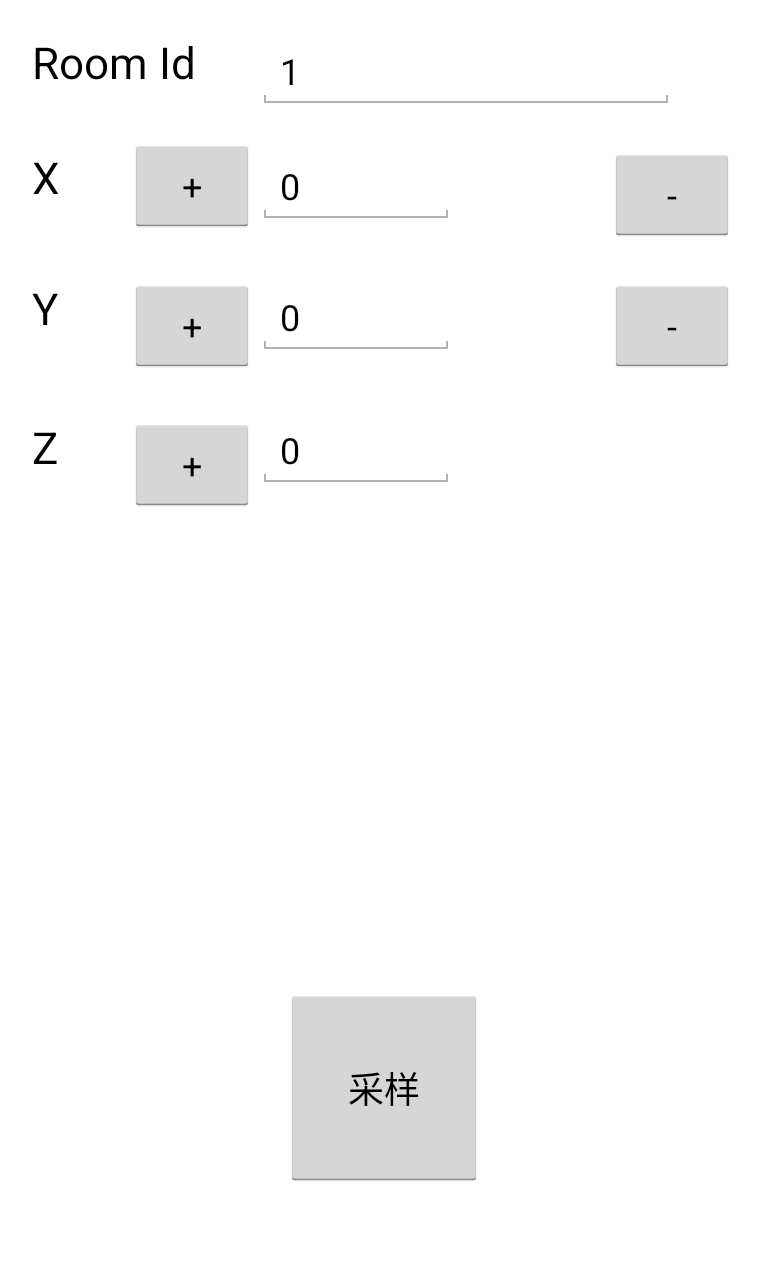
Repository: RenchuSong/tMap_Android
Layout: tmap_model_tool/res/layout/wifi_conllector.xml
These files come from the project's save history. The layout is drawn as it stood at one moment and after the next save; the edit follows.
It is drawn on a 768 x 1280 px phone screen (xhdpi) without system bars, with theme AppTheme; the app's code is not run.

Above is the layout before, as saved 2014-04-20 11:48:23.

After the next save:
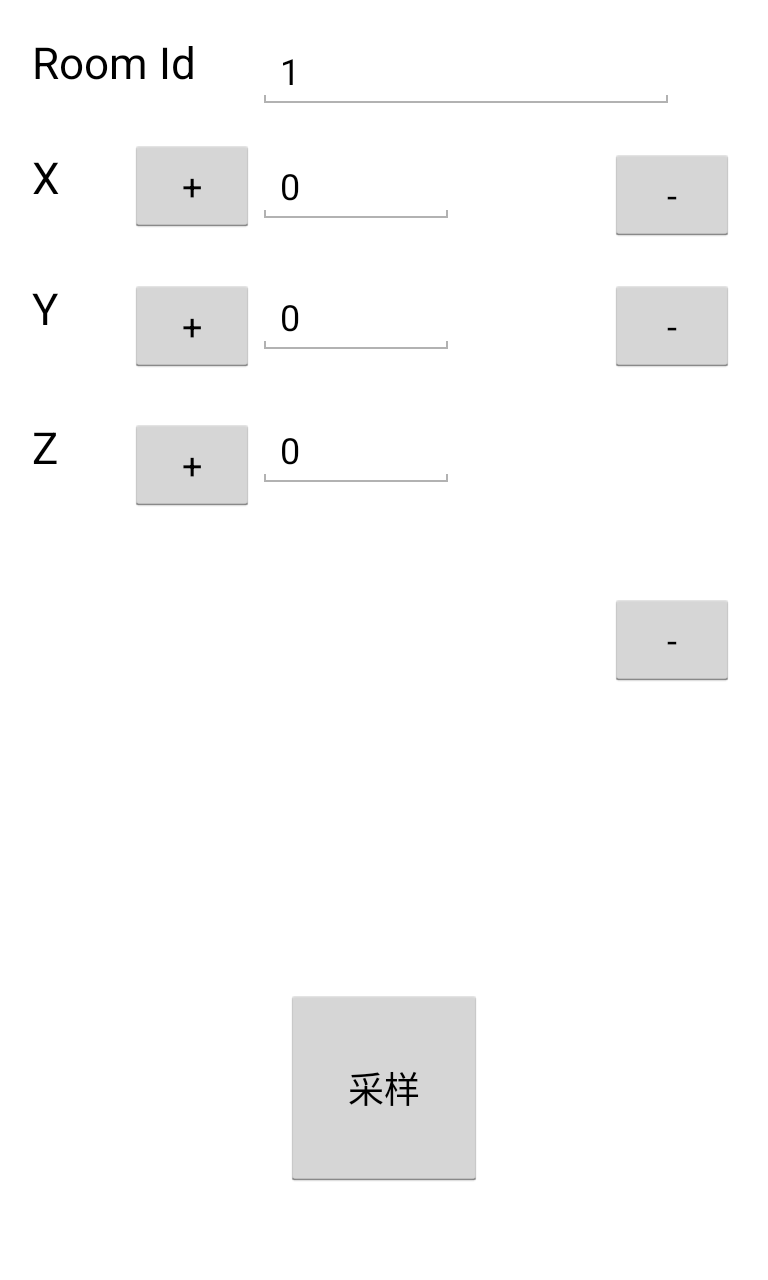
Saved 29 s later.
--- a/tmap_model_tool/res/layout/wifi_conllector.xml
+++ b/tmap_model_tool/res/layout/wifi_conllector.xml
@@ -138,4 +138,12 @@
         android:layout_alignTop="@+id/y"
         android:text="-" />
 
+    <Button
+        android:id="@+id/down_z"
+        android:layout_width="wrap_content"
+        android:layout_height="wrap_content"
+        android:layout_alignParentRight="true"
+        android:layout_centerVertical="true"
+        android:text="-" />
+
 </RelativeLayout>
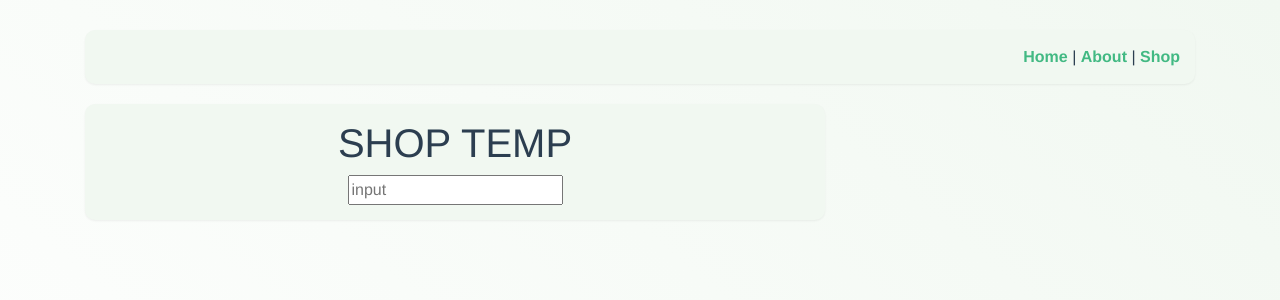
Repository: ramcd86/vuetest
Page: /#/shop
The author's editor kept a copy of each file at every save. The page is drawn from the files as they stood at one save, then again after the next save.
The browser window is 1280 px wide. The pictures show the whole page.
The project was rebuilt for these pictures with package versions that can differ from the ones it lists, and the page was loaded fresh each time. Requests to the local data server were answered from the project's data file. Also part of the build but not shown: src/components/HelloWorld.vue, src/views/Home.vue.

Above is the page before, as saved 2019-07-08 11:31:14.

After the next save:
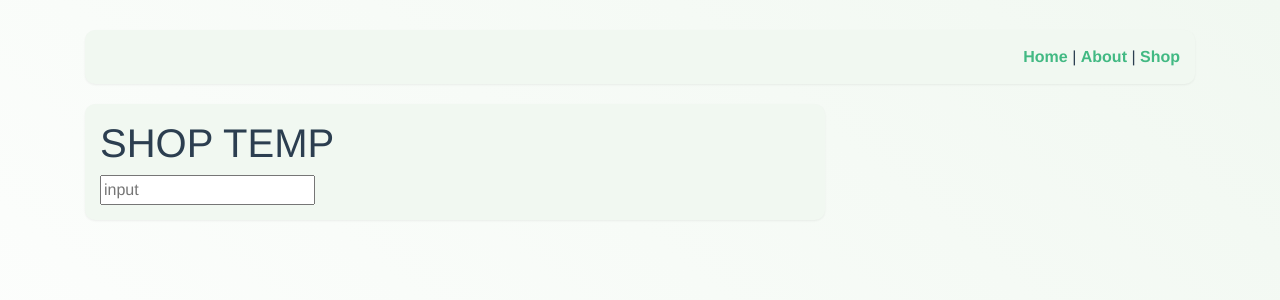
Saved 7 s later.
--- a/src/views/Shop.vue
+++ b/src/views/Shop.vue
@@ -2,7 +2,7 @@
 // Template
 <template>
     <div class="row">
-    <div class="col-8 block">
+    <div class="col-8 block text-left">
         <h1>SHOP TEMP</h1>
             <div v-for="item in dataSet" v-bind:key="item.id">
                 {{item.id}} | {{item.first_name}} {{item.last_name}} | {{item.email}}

_ _ _ _

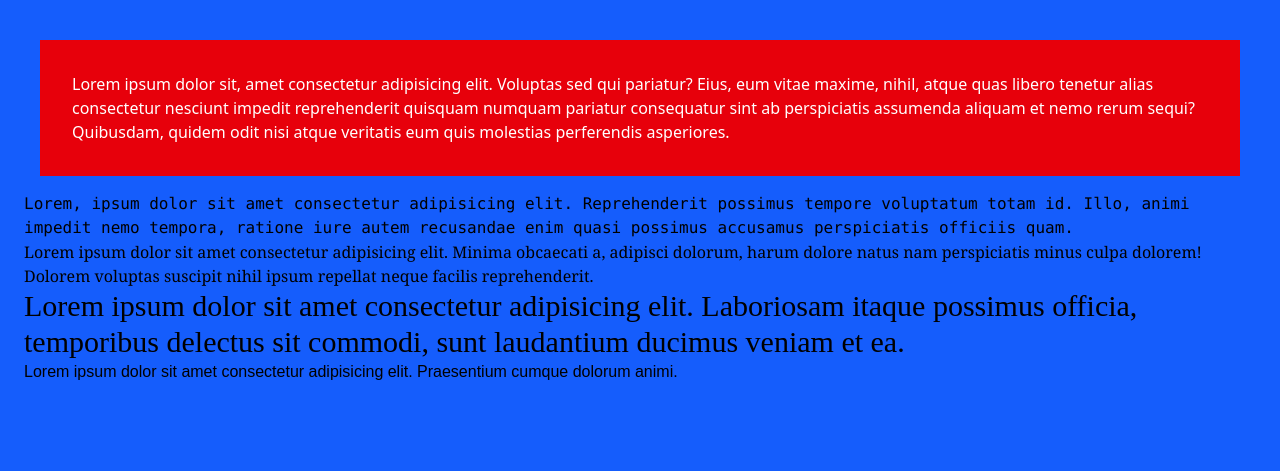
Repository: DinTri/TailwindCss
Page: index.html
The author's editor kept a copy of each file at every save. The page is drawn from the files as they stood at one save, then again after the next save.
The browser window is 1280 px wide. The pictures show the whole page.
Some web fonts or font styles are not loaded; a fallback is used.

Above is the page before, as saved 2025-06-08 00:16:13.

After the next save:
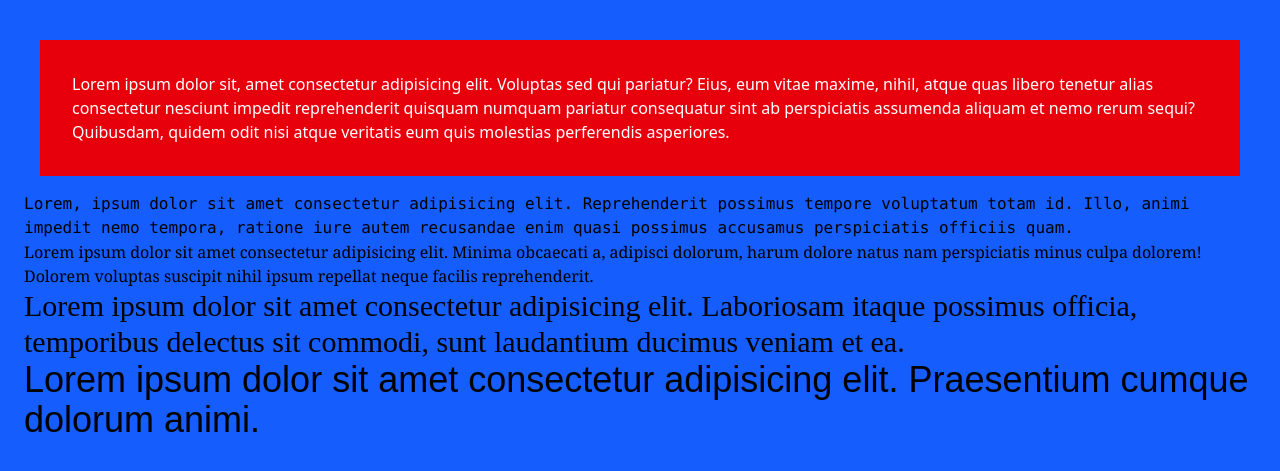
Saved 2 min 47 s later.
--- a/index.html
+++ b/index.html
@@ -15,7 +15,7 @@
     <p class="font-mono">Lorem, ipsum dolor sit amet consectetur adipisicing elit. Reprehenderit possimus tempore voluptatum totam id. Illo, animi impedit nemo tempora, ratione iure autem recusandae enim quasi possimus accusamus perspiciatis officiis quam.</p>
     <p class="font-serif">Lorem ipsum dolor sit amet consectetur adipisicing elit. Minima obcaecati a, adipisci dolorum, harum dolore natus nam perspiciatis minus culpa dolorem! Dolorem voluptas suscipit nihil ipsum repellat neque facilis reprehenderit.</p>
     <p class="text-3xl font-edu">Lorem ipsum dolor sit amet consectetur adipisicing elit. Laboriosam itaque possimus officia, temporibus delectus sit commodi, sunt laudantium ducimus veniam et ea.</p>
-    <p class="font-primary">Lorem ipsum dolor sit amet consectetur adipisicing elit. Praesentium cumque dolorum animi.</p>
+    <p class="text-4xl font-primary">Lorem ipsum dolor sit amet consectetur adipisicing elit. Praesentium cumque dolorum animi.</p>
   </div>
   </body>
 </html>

_ _ _ _

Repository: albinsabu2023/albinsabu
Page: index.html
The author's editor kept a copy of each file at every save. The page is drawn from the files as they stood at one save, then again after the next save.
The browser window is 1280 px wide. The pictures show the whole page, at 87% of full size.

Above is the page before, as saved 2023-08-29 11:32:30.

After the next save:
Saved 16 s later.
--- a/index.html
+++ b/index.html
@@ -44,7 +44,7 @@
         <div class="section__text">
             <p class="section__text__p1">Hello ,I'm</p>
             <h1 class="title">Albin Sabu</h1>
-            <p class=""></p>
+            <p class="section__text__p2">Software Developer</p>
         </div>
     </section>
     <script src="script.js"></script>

_ _ _ _

■ The problem ■
Each line above from the one with "Repository: RenchuSong/tMap_Android" up to and including the one with "Above is the layout" must be set down exactly, and no line outside that span may appear.

■ Final answer ■
Repository: RenchuSong/tMap_Android
Layout: tmap_model_tool/res/layout/wifi_conllector.xml
These files come from the project's save history. The layout is drawn as it stood at one moment and after the next save; the edit follows.
It is drawn on a 768 x 1280 px phone screen (xhdpi) without system bars, with theme AppTheme; the app's code is not run.

Above is the layout before, as saved 2014-04-20 11:48:23.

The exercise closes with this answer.